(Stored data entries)
- Opening Delimiter -

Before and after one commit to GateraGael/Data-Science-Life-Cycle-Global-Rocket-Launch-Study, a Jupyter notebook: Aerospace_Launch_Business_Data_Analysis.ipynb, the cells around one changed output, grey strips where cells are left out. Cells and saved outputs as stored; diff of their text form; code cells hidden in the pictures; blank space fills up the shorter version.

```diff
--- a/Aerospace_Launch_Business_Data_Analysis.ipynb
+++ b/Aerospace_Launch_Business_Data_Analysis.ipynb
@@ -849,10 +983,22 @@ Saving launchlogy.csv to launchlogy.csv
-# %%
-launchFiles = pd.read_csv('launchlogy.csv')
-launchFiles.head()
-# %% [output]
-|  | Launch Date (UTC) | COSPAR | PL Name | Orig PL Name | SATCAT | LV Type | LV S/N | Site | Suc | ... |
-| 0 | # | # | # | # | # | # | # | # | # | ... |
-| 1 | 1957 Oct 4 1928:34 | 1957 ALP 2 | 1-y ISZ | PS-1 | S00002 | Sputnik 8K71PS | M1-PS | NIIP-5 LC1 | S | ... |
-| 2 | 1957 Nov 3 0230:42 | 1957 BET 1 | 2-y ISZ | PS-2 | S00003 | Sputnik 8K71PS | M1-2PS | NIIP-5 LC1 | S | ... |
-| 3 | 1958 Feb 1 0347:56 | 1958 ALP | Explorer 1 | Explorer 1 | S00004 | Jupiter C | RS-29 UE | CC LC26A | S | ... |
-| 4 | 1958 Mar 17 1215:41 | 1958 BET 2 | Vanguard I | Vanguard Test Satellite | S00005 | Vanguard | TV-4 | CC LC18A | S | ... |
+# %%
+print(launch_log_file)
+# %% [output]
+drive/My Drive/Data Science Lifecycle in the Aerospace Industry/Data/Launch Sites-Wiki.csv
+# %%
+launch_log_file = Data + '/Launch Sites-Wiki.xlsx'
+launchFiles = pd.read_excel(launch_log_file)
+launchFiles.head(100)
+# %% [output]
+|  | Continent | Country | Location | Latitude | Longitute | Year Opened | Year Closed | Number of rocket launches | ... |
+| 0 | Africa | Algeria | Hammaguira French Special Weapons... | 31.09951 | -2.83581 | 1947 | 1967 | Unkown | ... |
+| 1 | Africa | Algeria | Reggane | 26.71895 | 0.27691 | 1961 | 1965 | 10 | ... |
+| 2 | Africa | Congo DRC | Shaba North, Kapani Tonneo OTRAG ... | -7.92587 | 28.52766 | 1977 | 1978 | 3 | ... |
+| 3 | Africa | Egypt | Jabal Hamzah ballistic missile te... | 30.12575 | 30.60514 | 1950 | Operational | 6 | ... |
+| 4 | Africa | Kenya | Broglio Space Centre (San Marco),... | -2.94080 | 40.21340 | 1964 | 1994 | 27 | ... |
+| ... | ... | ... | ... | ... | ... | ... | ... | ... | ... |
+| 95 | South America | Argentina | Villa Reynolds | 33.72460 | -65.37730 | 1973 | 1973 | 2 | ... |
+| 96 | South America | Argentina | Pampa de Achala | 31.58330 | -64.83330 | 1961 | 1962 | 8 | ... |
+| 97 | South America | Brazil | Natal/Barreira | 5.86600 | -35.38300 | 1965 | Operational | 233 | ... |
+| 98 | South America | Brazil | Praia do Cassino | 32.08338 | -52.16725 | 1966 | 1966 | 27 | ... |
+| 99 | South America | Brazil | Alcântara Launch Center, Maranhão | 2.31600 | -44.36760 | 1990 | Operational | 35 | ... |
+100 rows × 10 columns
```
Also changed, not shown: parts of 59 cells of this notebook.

- Closing Delimiter -

=== AIM OF THE TASK ===
Repeat all entries. Match them exactly.

=== WRITTEN SOLUTION ===
Before and after one commit to GateraGael/Data-Science-Life-Cycle-Global-Rocket-Launch-Study, a Jupyter notebook: Aerospace_Launch_Business_Data_Analysis.ipynb, the cells around one changed output, grey strips where cells are left out. Cells and saved outputs as stored; diff of their text form; code cells hidden in the pictures; blank space fills up the shorter version.

```diff
--- a/Aerospace_Launch_Business_Data_Analysis.ipynb
+++ b/Aerospace_Launch_Business_Data_Analysis.ipynb
@@ -849,10 +983,22 @@ Saving launchlogy.csv to launchlogy.csv
-# %%
-launchFiles = pd.read_csv('launchlogy.csv')
-launchFiles.head()
-# %% [output]
-|  | Launch Date (UTC) | COSPAR | PL Name | Orig PL Name | SATCAT | LV Type | LV S/N | Site | Suc | ... |
-| 0 | # | # | # | # | # | # | # | # | # | ... |
-| 1 | 1957 Oct 4 1928:34 | 1957 ALP 2 | 1-y ISZ | PS-1 | S00002 | Sputnik 8K71PS | M1-PS | NIIP-5 LC1 | S | ... |
-| 2 | 1957 Nov 3 0230:42 | 1957 BET 1 | 2-y ISZ | PS-2 | S00003 | Sputnik 8K71PS | M1-2PS | NIIP-5 LC1 | S | ... |
-| 3 | 1958 Feb 1 0347:56 | 1958 ALP | Explorer 1 | Explorer 1 | S00004 | Jupiter C | RS-29 UE | CC LC26A | S | ... |
-| 4 | 1958 Mar 17 1215:41 | 1958 BET 2 | Vanguard I | Vanguard Test Satellite | S00005 | Vanguard | TV-4 | CC LC18A | S | ... |
+# %%
+print(launch_log_file)
+# %% [output]
+drive/My Drive/Data Science Lifecycle in the Aerospace Industry/Data/Launch Sites-Wiki.csv
+# %%
+launch_log_file = Data + '/Launch Sites-Wiki.xlsx'
+launchFiles = pd.read_excel(launch_log_file)
+launchFiles.head(100)
+# %% [output]
+|  | Continent | Country | Location | Latitude | Longitute | Year Opened | Year Closed | Number of rocket launches | ... |
+| 0 | Africa | Algeria | Hammaguira French Special Weapons... | 31.09951 | -2.83581 | 1947 | 1967 | Unkown | ... |
+| 1 | Africa | Algeria | Reggane | 26.71895 | 0.27691 | 1961 | 1965 | 10 | ... |
+| 2 | Africa | Congo DRC | Shaba North, Kapani Tonneo OTRAG ... | -7.92587 | 28.52766 | 1977 | 1978 | 3 | ... |
+| 3 | Africa | Egypt | Jabal Hamzah ballistic missile te... | 30.12575 | 30.60514 | 1950 | Operational | 6 | ... |
+| 4 | Africa | Kenya | Broglio Space Centre (San Marco),... | -2.94080 | 40.21340 | 1964 | 1994 | 27 | ... |
+| ... | ... | ... | ... | ... | ... | ... | ... | ... | ... |
+| 95 | South America | Argentina | Villa Reynolds | 33.72460 | -65.37730 | 1973 | 1973 | 2 | ... |
+| 96 | South America | Argentina | Pampa de Achala | 31.58330 | -64.83330 | 1961 | 1962 | 8 | ... |
+| 97 | South America | Brazil | Natal/Barreira | 5.86600 | -35.38300 | 1965 | Operational | 233 | ... |
+| 98 | South America | Brazil | Praia do Cassino | 32.08338 | -52.16725 | 1966 | 1966 | 27 | ... |
+| 99 | South America | Brazil | Alcântara Launch Center, Maranhão | 2.31600 | -44.36760 | 1990 | Operational | 35 | ... |
+100 rows × 10 columns
```
Also changed, not shown: parts of 59 cells of this notebook.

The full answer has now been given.